In this paper, we evaluated the brain's biological response to PEG-coated silicon probes and non-coated silicon probes at 4 weeks using two different mouse strains: wild-type (WT, C57BL/6) and CX3CR1-GFP (B6.129P-CX3CR1−/−). CX3CR1-GFP, a transgenic mouse model, which has its fractalkine receptor replaced with green fluorescent protein (GFP) (Jung et al., 2000), expresses GFP in immune cells including microglia and has been instrumental in studying microglial activity both in vivo and ex vivo in normal and injury models (Nimmerjahn et al., 2005; Kozai et al., 2012b, 2016; Lee et al., 2017a). However, the consequence of genetic manipulation in microglial cells on overall tissue response to neural implants remains unknown. We first conducted the PEG-coat vs. no-coat experiment on WT, and replicated on CX3CR1-GFP to identify that the observation from WT mice is consistent and if any difference exists between WT and CX3CR1-GFP.
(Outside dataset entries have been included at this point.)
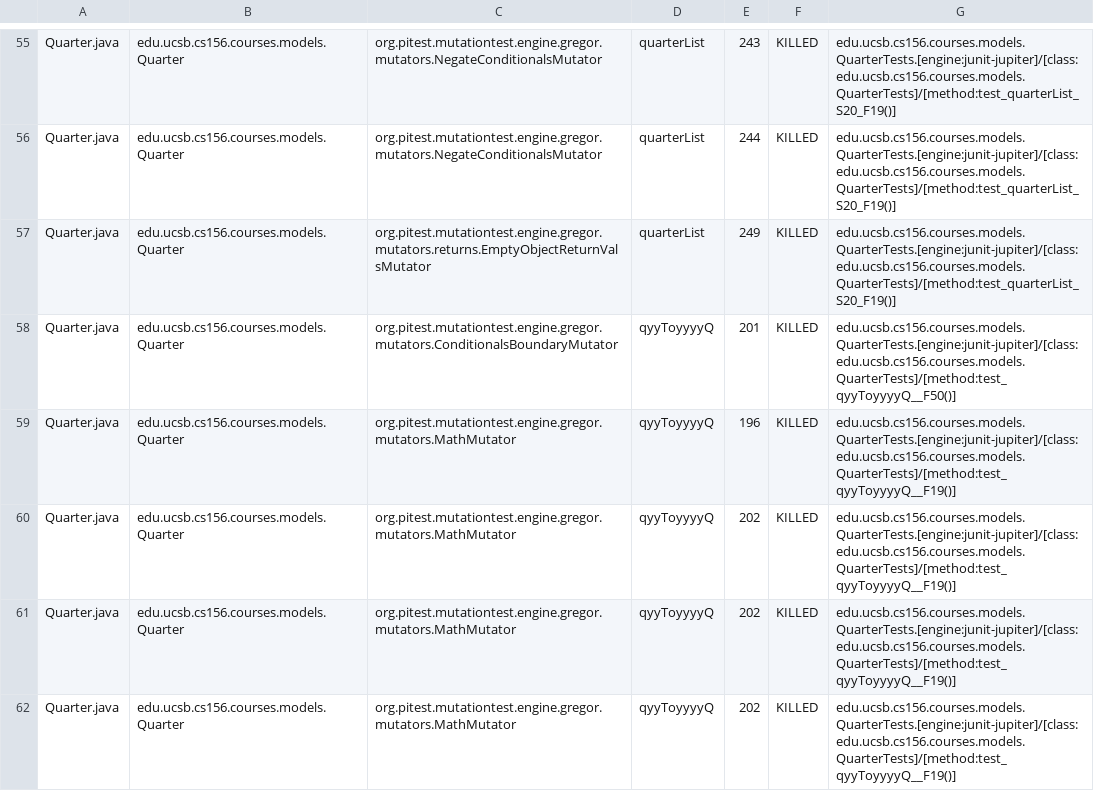
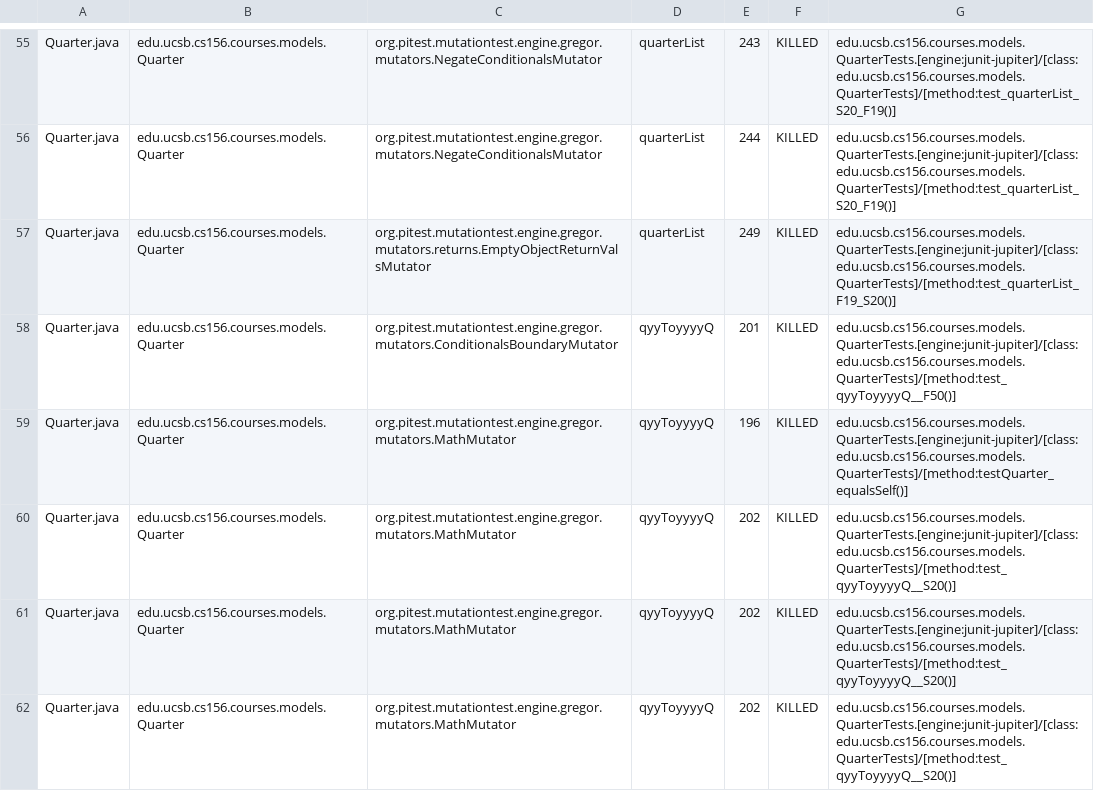
Before and after one commit to ucsb-cs156-f23/proj-courses-f23-7pm-1, a CSV file: prs/20/pitest/mutations.csv, drawn as a sheet; only a part is shown, gaps mark what is left out; the diff covers the shown part only.

Commit message:
Deploying to gh-pages from @ ucsb-cs156-f23/proj-courses-f23-7pm-1@4b3305bd2da36940a031d9de70ef6224bad104cc 🚀

```diff
--- a/prs/20/pitest/mutations.csv
+++ b/prs/20/pitest/mutations.csv
@@ -56,7 +56,7 @@ Quarter.java,edu.ucsb.cs156.courses.models.Quarter,org.pitest.mutationtest.engin
 Quarter.java,edu.ucsb.cs156.courses.models.Quarter,org.pitest.mutationtest.engine.gregor.mutators.NegateConditionalsMutator,quarterList,244,KILLED,edu.ucsb.cs156.courses.models.QuarterTests.[engine:junit-jupiter]/[class:edu.ucsb.cs156.courses.models.QuarterTests]/[method:test_quarterList_S20_F19()]
-Quarter.java,edu.ucsb.cs156.courses.models.Quarter,org.pitest.mutationtest.engine.gregor.mutators.returns.EmptyObjectReturnValsMutator,quarterList,249,KILLED,edu.ucsb.cs156.courses.models.QuarterTests.[engine:junit-jupiter]/[class:edu.ucsb.cs156.courses.models.QuarterTests]/[method:test_quarterList_S20_F19()]
+Quarter.java,edu.ucsb.cs156.courses.models.Quarter,org.pitest.mutationtest.engine.gregor.mutators.returns.EmptyObjectReturnValsMutator,quarterList,249,KILLED,edu.ucsb.cs156.courses.models.QuarterTests.[engine:junit-jupiter]/[class:edu.ucsb.cs156.courses.models.QuarterTests]/[method:test_quarterList_F19_S20()]
 Quarter.java,edu.ucsb.cs156.courses.models.Quarter,org.pitest.mutationtest.engine.gregor.mutators.ConditionalsBoundaryMutator,qyyToyyyyQ,201,KILLED,edu.ucsb.cs156.courses.models.QuarterTests.[engine:junit-jupiter]/[class:edu.ucsb.cs156.courses.models.QuarterTests]/[method:test_qyyToyyyyQ__F50()]
-Quarter.java,edu.ucsb.cs156.courses.models.Quarter,org.pitest.mutationtest.engine.gregor.mutators.MathMutator,qyyToyyyyQ,196,KILLED,edu.ucsb.cs156.courses.models.QuarterTests.[engine:junit-jupiter]/[class:edu.ucsb.cs156.courses.models.QuarterTests]/[method:test_qyyToyyyyQ__F19()]
-Quarter.java,edu.ucsb.cs156.courses.models.Quarter,org.pitest.mutationtest.engine.gregor.mutators.MathMutator,qyyToyyyyQ,202,KILLED,edu.ucsb.cs156.courses.models.QuarterTests.[engine:junit-jupiter]/[class:edu.ucsb.cs156.courses.models.QuarterTests]/[method:test_qyyToyyyyQ__F19()]
-Quarter.java,edu.ucsb.cs156.courses.models.Quarter,org.pitest.mutationtest.engine.gregor.mutators.MathMutator,qyyToyyyyQ,202,KILLED,edu.ucsb.cs156.courses.models.QuarterTests.[engine:junit-jupiter]/[class:edu.ucsb.cs156.courses.models.QuarterTests]/[method:test_qyyToyyyyQ__F19()]
-Quarter.java,edu.ucsb.cs156.courses.models.Quarter,org.pitest.mutationtest.engine.gregor.mutators.MathMutator,qyyToyyyyQ,202,KILLED,edu.ucsb.cs156.courses.models.QuarterTests.[engine:junit-jupiter]/[class:edu.ucsb.cs156.courses.models.QuarterTests]/[method:test_qyyToyyyyQ__F19()]
+Quarter.java,edu.ucsb.cs156.courses.models.Quarter,org.pitest.mutationtest.engine.gregor.mutators.MathMutator,qyyToyyyyQ,196,KILLED,edu.ucsb.cs156.courses.models.QuarterTests.[engine:junit-jupiter]/[class:edu.ucsb.cs156.courses.models.QuarterTests]/[method:testQuarter_equalsSelf()]
+Quarter.java,edu.ucsb.cs156.courses.models.Quarter,org.pitest.mutationtest.engine.gregor.mutators.MathMutator,qyyToyyyyQ,202,KILLED,edu.ucsb.cs156.courses.models.QuarterTests.[engine:junit-jupiter]/[class:edu.ucsb.cs156.courses.models.QuarterTests]/[method:test_qyyToyyyyQ__S20()]
+Quarter.java,edu.ucsb.cs156.courses.models.Quarter,org.pitest.mutationtest.engine.gregor.mutators.MathMutator,qyyToyyyyQ,202,KILLED,edu.ucsb.cs156.courses.models.QuarterTests.[engine:junit-jupiter]/[class:edu.ucsb.cs156.courses.models.QuarterTests]/[method:test_qyyToyyyyQ__S20()]
+Quarter.java,edu.ucsb.cs156.courses.models.Quarter,org.pitest.mutationtest.engine.gregor.mutators.MathMutator,qyyToyyyyQ,202,KILLED,edu.ucsb.cs156.courses.models.QuarterTests.[engine:junit-jupiter]/[class:edu.ucsb.cs156.courses.models.QuarterTests]/[method:test_qyyToyyyyQ__S20()]
```
Also changed, not shown: 48 edited cells elsewhere in this file, 39 other files.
Materials and Methods

Probe Preparation and PEG-Coating

Planar “Michigan type” silicon microelectrodes, 249 μm wide and 15 μm thick, were used in this study (GP_1x16_249, NeuroNexus, Ann Arbor, MI; same dimension used in Lee et al., 2017a,b). Probes were “raw,” meaning that no electrical backbone was attached to efficiently conduct histological assessment. Four kilodaltons PEG was chosen for its superior anti-biofouling property (Su et al., 2009). Probes and PEG (4 kDa MW, Sigma, St. Louis, MO) were autoclaved for 30 min at 120°C 1 day prior to surgery. In an aseptic setting, PEG was melted on a hot plate at 80°C and the probes were dip coated in PEG for 5 s. After allowing the probes to air dry they were sealed in a sterilized container until surgery.

A separate set of probes coated with PEG were taken for profilometry thickness measurements (Alpha Step 500, Tencor, Milipitas, CA). The maximum thickness of the PEG-coatings was 46.05 μm (±4.86 μm, s.e.m., N = 9) on one side of the broad surface. Figures 1A,B show pictures of non-coated and PEG-coated probes.


Figure 1. Materials and methods. (A) Planar silicon probe GP_1x16_249 used in this study. (B) Probe dip-coated with PEG. (C) An image from a typical tissue slice demonstrating using Minute v1.5 for quantitative analysis of immunolabels. Yellow dotted concentric circles denote binned interval (0–50, 50–100, 100–200, and 200–300 μm from the defined probe contour). GFP (green), GFAP (red), and NeuN (blue) are shown. Outside the red dashed circle (600 μm) was considered background. The white line denotes the border of an exclusion area in this image. NeuN is pseudo-colored blue in this figure and yellow for subsequent figures.

Surgical Procedures

All surgeries and animal experiments were performed in accordance with the University of Florida Institutional Animal Care and Use Committee (IACUC) guidelines.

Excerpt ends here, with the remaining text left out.